At least one member of the Trump family will likely be testifying under oath this summer, but it won’t be the President. Ivanka Trump has been ordered to give a deposition in an ongoing trademark battle involving her namesake clothing and accessories company.
Luxury Italian shoemaker Aquazzura says Ivanka’s brand ripped off their design when creating the Ivanka Trump “Hettie” shoe—a red sandal that looks a little like parts of Elmo were used to make the straps. The Aquazzura “Wild Thing” sandal looks remarkably similar, but Wild Thing costs $700 whereas Ivanka’s version costs $145.
Aquazzura claims that Trump violated their “trade dress:” a trademark-like concept that focuses on identifiable characteristics associated with a particular brand. In this case, Aquazzura says the Wild Thing shoe is so identifiable as an Aquazzura product that consumers are likely to confuse the two sandals, and that has a negative impact on Aquazzura’s brand.
Aquazzura has repeatedly requested that Ivanka testify in the trade dress case, even though Ivanka claims wasn’t involved in the design or manufacturing process.
Ivanka’s lawyers had asked the court to exempt the First Daughter from facing a deposition. “I had no involvement in the conception, design, production or sale of the ‘Hettie Shoe,’” Ivanka’s affidavit read. “My involvement was strictly limited to the final sign-off of each season’s line after it was first reviewed and approved by the company’s design team.”
On Friday, U.S. District Judge Katherine Forrest, however, rejected that request, and it looks as though Ivanka will have to testify under oath about her shoe-line management later this summer.
According to Forrest, there’s “a reasonable inference that the shoe at issue would not have been released without [Ivanka’s] approval.”
Forrest went on to say that Ivanka has made public statements to the effect that she was intimately involved in her company’s design decisions. She pointed specifically to an interview Ivanka gave to Footwear News, where Ivanka said, “there’s not a shoe I’m not intimately involved in designing.”

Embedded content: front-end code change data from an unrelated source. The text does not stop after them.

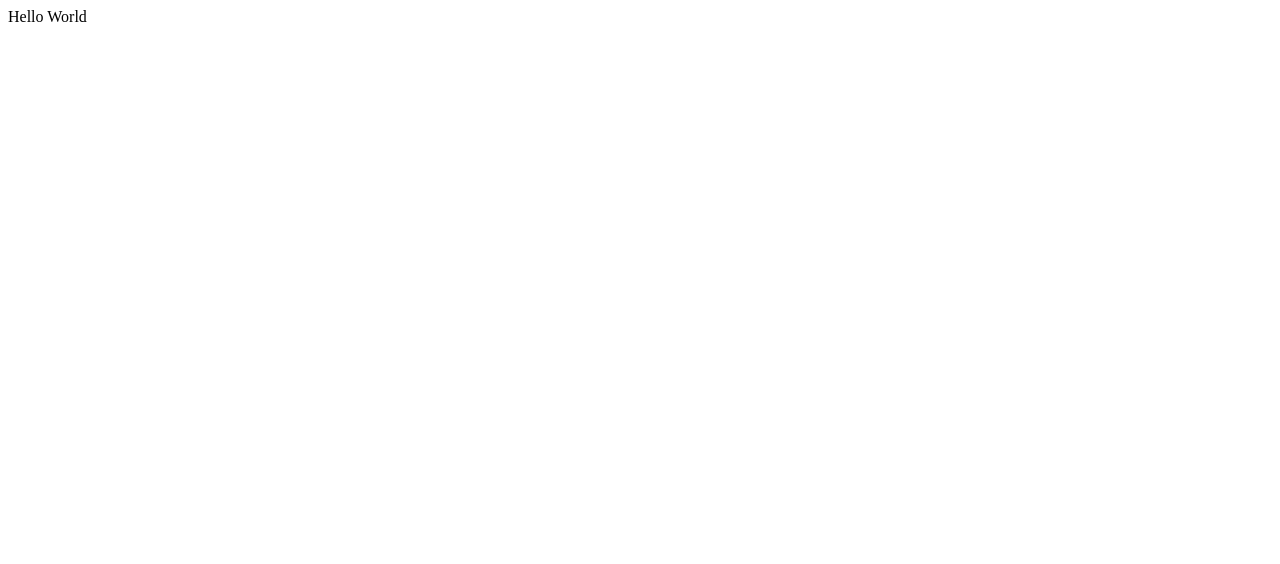
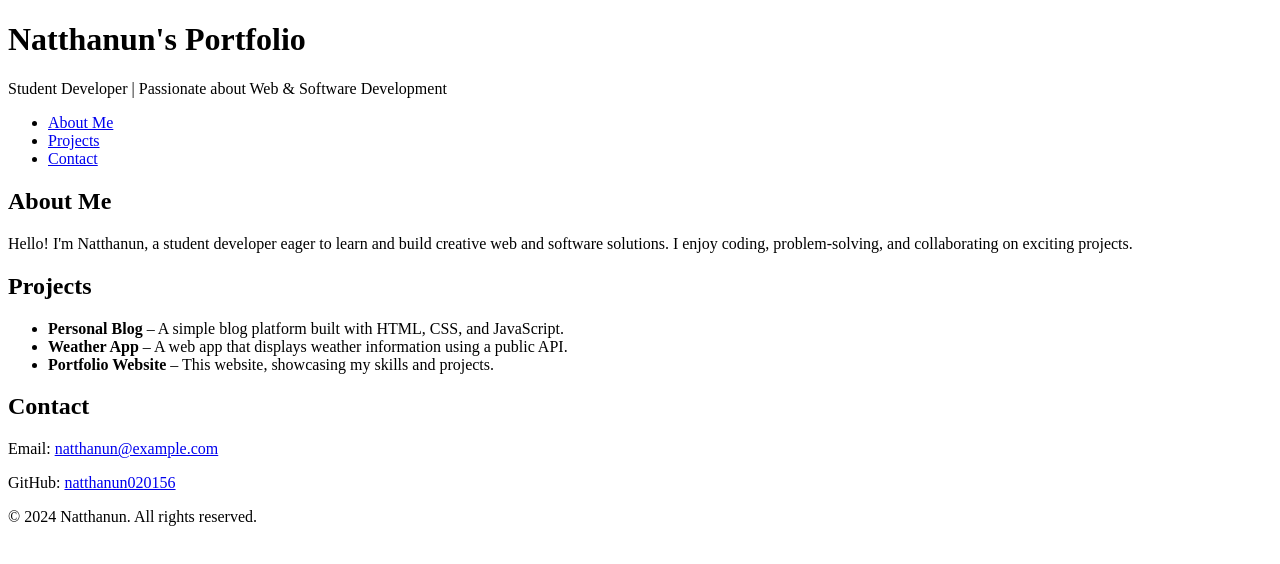
Before and after one commit to natthanun020156/natthanun020156.github.io, a plain HTML site: page index.html in a window 1280 px wide. Drawn offline with Linux system fonts and the light colour scheme.

Commit message:
Add portfolio structure with sections for About, Projects, and Contact

```diff
--- a/index.html
+++ b/index.html
@@ -6,6 +6,42 @@
     <title>Document</title>
 </head>
 <body>
-    Hello World
+    <header>
+        <h1>Natthanun's Portfolio</h1>
+        <p>Student Developer | Passionate about Web & Software Development</p>
+    </header>
+    <nav>
+        <ul>
+            <li><a href="#about">About Me</a></li>
+            <li><a href="#projects">Projects</a></li>
+            <li><a href="#contact">Contact</a></li>
+        </ul>
+    </nav>
+    <section id="about">
+        <h2>About Me</h2>
+        <p>Hello! I'm Natthanun, a student developer eager to learn and build creative web and software solutions. I enjoy coding, problem-solving, and collaborating on exciting projects.</p>
+    </section>
+    <section id="projects">
+        <h2>Projects</h2>
+        <ul>
+            <li>
+                <strong>Personal Blog</strong> – A simple blog platform built with HTML, CSS, and JavaScript.
+            </li>
+            <li>
+                <strong>Weather App</strong> – A web app that displays weather information using a public API.
+            </li>
+            <li>
+                <strong>Portfolio Website</strong> – This website, showcasing my skills and projects.
+            </li>
+        </ul>
+    </section>
+    <section id="contact">
+        <h2>Contact</h2>
+        <p>Email: <a href="mailto:natthanun@example.com">natthanun@example.com</a></p>
+        <p>GitHub: <a href="https://github.com/natthanun020156" target="_blank">natthanun020156</a></p>
+    </section>
+    <footer>
+        <p>&copy; 2024 Natthanun. All rights reserved.</p>
+    </footer>
 </body>
 </html>
```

Trump’s lawyers also contend that Aquazzura’s shoe shouldn’t be protected under trademark or trade dress because it lacks “distinctiveness,” and that “Wild Thing” isn’t readily identifiable with the brand. Previously, Trump’s team also claimed Aquazzura was suing Trump for publicity.